The entries are to be returned exactly, with images left out.

Change detection outputs:
§

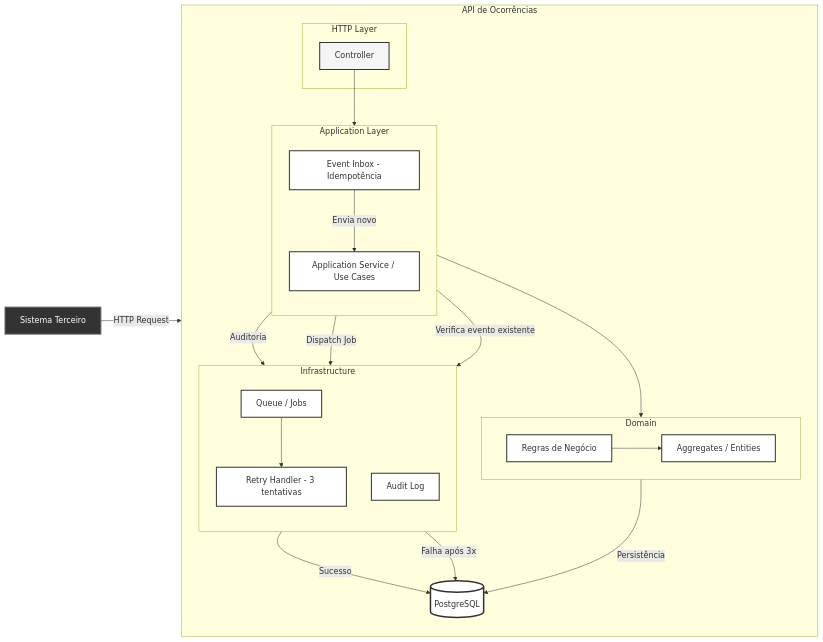
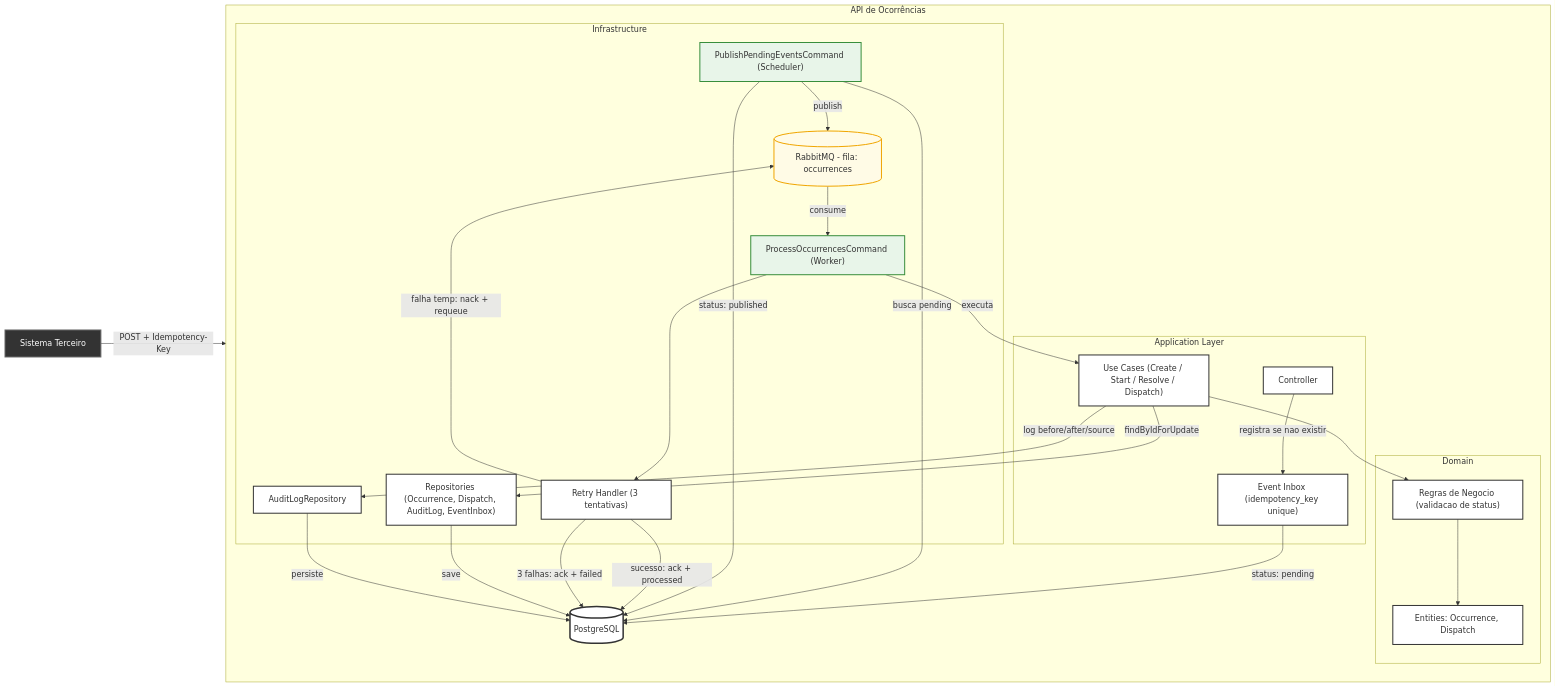
The diagram in docs/diagrama.mmd (pqmath/prova), drawn with Mermaid before and after one commit. The commit also changed 1 other file, not shown here.

Commit message:
update diagrama

```diff
--- a/docs/diagrama.mmd
+++ b/docs/diagrama.mmd
@@ -1,55 +1,67 @@
 flowchart LR
     %% ESTILOS
     classDef external fill:#333,stroke:#666,stroke-width:2px,color:#fff;
-    classDef http fill:#f5f5f5,stroke:#333,stroke-width:2px;
     classDef app fill:#fff,stroke:#333,stroke-width:2px;
     classDef domain fill:#fff,stroke:#333,stroke-width:2px;
     classDef infra fill:#fff,stroke:#333,stroke-width:2px;
     classDef db fill:#fff,stroke:#333,stroke-width:3px;
-    
+    classDef queue fill:#fffbe6,stroke:#f0a500,stroke-width:2px;
+    classDef worker fill:#e8f5e9,stroke:#388e3c,stroke-width:2px;
+
     %% SISTEMA EXTERNO
     EXT["Sistema Terceiro"]:::external
-    
+
     %% API DE OCORRÊNCIAS
     subgraph API["API de Ocorrências"]
         direction TB
-        
-        subgraph HTTP["HTTP Layer"]
-            CTRL["Controller"]:::http
+
+        subgraph APP_LAYER["Application Layer"]
+            CTRL["Controller"]:::app
+            INBOX["Event Inbox (idempotency_key unique)"]:::app
+            USE_CASES["Use Cases (Create / Start / Resolve / Dispatch)"]:::app
         end
-        
-        subgraph APP_LAYER["Application Layer"]
-            direction TB
-            INBOX["Event Inbox - Idempotência"]:::app
-            USE_CASES["Application Service / Use Cases"]:::app
+
+        subgraph DOMAIN["Domain"]
+            RULES["Regras de Negocio (validacao de status)"]:::domain
+            ENTITIES["Entities: Occurrence, Dispatch"]:::domain
         end
-        
-        subgraph DOMAIN["Domain"]
-            direction LR
-            RULES["Regras de Negócio"]:::domain
-            ENTITIES["Aggregates / Entities"]:::domain
+
+        subgraph INFRA["Infrastructure"]
+            PUBLISHER["PublishPendingEventsCommand (Scheduler)"]:::worker
+            RABBITMQ[("RabbitMQ - fila: occurrences")]:::queue
+            WORKER["ProcessOccurrencesCommand (Worker)"]:::worker
+            RETRY["Retry Handler (3 tentativas)"]:::infra
+            REPOS["Repositories (Occurrence, Dispatch, AuditLog, EventInbox)"]:::infra
+            AUDIT["AuditLogRepository"]:::infra
         end
-        
-        subgraph INFRA["Infrastructure"]
-            direction TB
-            QUEUE["Queue / Jobs"]:::infra
-            RETRY["Retry Handler - 3 tentativas"]:::infra
-            AUDIT["Audit Log"]:::infra
-        end
-        
+
         DB[("PostgreSQL")]:::db
     end
-    
-    %% FLUXOS
-    EXT -->|"HTTP Request"| CTRL
-    CTRL --> INBOX
-    INBOX -->|"Envia novo"| USE_CASES
-    INBOX -->|"Verifica evento existente"| INFRA
-    USE_CASES -->|"Auditoria"| AUDIT
+
+    %% FLUXO DE ENTRADA
+    EXT -->|"POST + Idempotency-Key"| CTRL
+    CTRL -->|"registra se nao existir"| INBOX
+    INBOX -->|"status: pending"| DB
+
+    %% FLUXO DE PUBLICACAO
+    PUBLISHER -->|"busca pending"| DB
+    PUBLISHER -->|"publish"| RABBITMQ
+    PUBLISHER -->|"status: published"| DB
+
+    %% FLUXO DO WORKER
+    RABBITMQ -->|"consume"| WORKER
+    WORKER --> RETRY
+    RETRY -->|"sucesso: ack + processed"| DB
+    RETRY -->|"3 falhas: ack + failed"| DB
+    RETRY -->|"falha temp: nack + requeue"| RABBITMQ
+
+    %% FLUXO DE NEGOCIO
+    WORKER -->|"executa"| USE_CASES
     USE_CASES --> RULES
     RULES --> ENTITIES
-    QUEUE --> RETRY
-    RETRY -->|"Sucesso"| DB
-    RETRY -->|"Falha após 3x"| DB
-    USE_CASES -->|"Dispatch Job"| QUEUE
-    ENTITIES -->|"Persistência"| DB
+    USE_CASES -->|"findByIdForUpdate"| REPOS
+    REPOS -->|"save"| DB
+
+    %% AUDITORIA
+    USE_CASES -->|"log before/after/source"| AUDIT
+    AUDIT -->|"persiste"| DB
```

§

Answer space:
The diagram in docs/diagrama.mmd (pqmath/prova), drawn with Mermaid before and after one commit. The commit also changed 1 other file, not shown here.

Commit message:
update diagrama

```diff
--- a/docs/diagrama.mmd
+++ b/docs/diagrama.mmd
@@ -1,55 +1,67 @@
 flowchart LR
     %% ESTILOS
     classDef external fill:#333,stroke:#666,stroke-width:2px,color:#fff;
-    classDef http fill:#f5f5f5,stroke:#333,stroke-width:2px;
     classDef app fill:#fff,stroke:#333,stroke-width:2px;
     classDef domain fill:#fff,stroke:#333,stroke-width:2px;
     classDef infra fill:#fff,stroke:#333,stroke-width:2px;
     classDef db fill:#fff,stroke:#333,stroke-width:3px;
-    
+    classDef queue fill:#fffbe6,stroke:#f0a500,stroke-width:2px;
+    classDef worker fill:#e8f5e9,stroke:#388e3c,stroke-width:2px;
+
     %% SISTEMA EXTERNO
     EXT["Sistema Terceiro"]:::external
-    
+
     %% API DE OCORRÊNCIAS
     subgraph API["API de Ocorrências"]
         direction TB
-        
-        subgraph HTTP["HTTP Layer"]
-            CTRL["Controller"]:::http
+
+        subgraph APP_LAYER["Application Layer"]
+            CTRL["Controller"]:::app
+            INBOX["Event Inbox (idempotency_key unique)"]:::app
+            USE_CASES["Use Cases (Create / Start / Resolve / Dispatch)"]:::app
         end
-        
-        subgraph APP_LAYER["Application Layer"]
-            direction TB
-            INBOX["Event Inbox - Idempotência"]:::app
-            USE_CASES["Application Service / Use Cases"]:::app
+
+        subgraph DOMAIN["Domain"]
+            RULES["Regras de Negocio (validacao de status)"]:::domain
+            ENTITIES["Entities: Occurrence, Dispatch"]:::domain
         end
-        
-        subgraph DOMAIN["Domain"]
-            direction LR
-            RULES["Regras de Negócio"]:::domain
-            ENTITIES["Aggregates / Entities"]:::domain
+
+        subgraph INFRA["Infrastructure"]
+            PUBLISHER["PublishPendingEventsCommand (Scheduler)"]:::worker
+            RABBITMQ[("RabbitMQ - fila: occurrences")]:::queue
+            WORKER["ProcessOccurrencesCommand (Worker)"]:::worker
+            RETRY["Retry Handler (3 tentativas)"]:::infra
+            REPOS["Repositories (Occurrence, Dispatch, AuditLog, EventInbox)"]:::infra
+            AUDIT["AuditLogRepository"]:::infra
         end
-        
-        subgraph INFRA["Infrastructure"]
-            direction TB
-            QUEUE["Queue / Jobs"]:::infra
-            RETRY["Retry Handler - 3 tentativas"]:::infra
-            AUDIT["Audit Log"]:::infra
-        end
-        
+
         DB[("PostgreSQL")]:::db
     end
-    
-    %% FLUXOS
-    EXT -->|"HTTP Request"| CTRL
-    CTRL --> INBOX
-    INBOX -->|"Envia novo"| USE_CASES
-    INBOX -->|"Verifica evento existente"| INFRA
-    USE_CASES -->|"Auditoria"| AUDIT
+
+    %% FLUXO DE ENTRADA
+    EXT -->|"POST + Idempotency-Key"| CTRL
+    CTRL -->|"registra se nao existir"| INBOX
+    INBOX -->|"status: pending"| DB
+
+    %% FLUXO DE PUBLICACAO
+    PUBLISHER -->|"busca pending"| DB
+    PUBLISHER -->|"publish"| RABBITMQ
+    PUBLISHER -->|"status: published"| DB
+
+    %% FLUXO DO WORKER
+    RABBITMQ -->|"consume"| WORKER
+    WORKER --> RETRY
+    RETRY -->|"sucesso: ack + processed"| DB
+    RETRY -->|"3 falhas: ack + failed"| DB
+    RETRY -->|"falha temp: nack + requeue"| RABBITMQ
+
+    %% FLUXO DE NEGOCIO
+    WORKER -->|"executa"| USE_CASES
     USE_CASES --> RULES
     RULES --> ENTITIES
-    QUEUE --> RETRY
-    RETRY -->|"Sucesso"| DB
-    RETRY -->|"Falha após 3x"| DB
-    USE_CASES -->|"Dispatch Job"| QUEUE
-    ENTITIES -->|"Persistência"| DB
+    USE_CASES -->|"findByIdForUpdate"| REPOS
+    REPOS -->|"save"| DB
+
+    %% AUDITORIA
+    USE_CASES -->|"log before/after/source"| AUDIT
+    AUDIT -->|"persiste"| DB
```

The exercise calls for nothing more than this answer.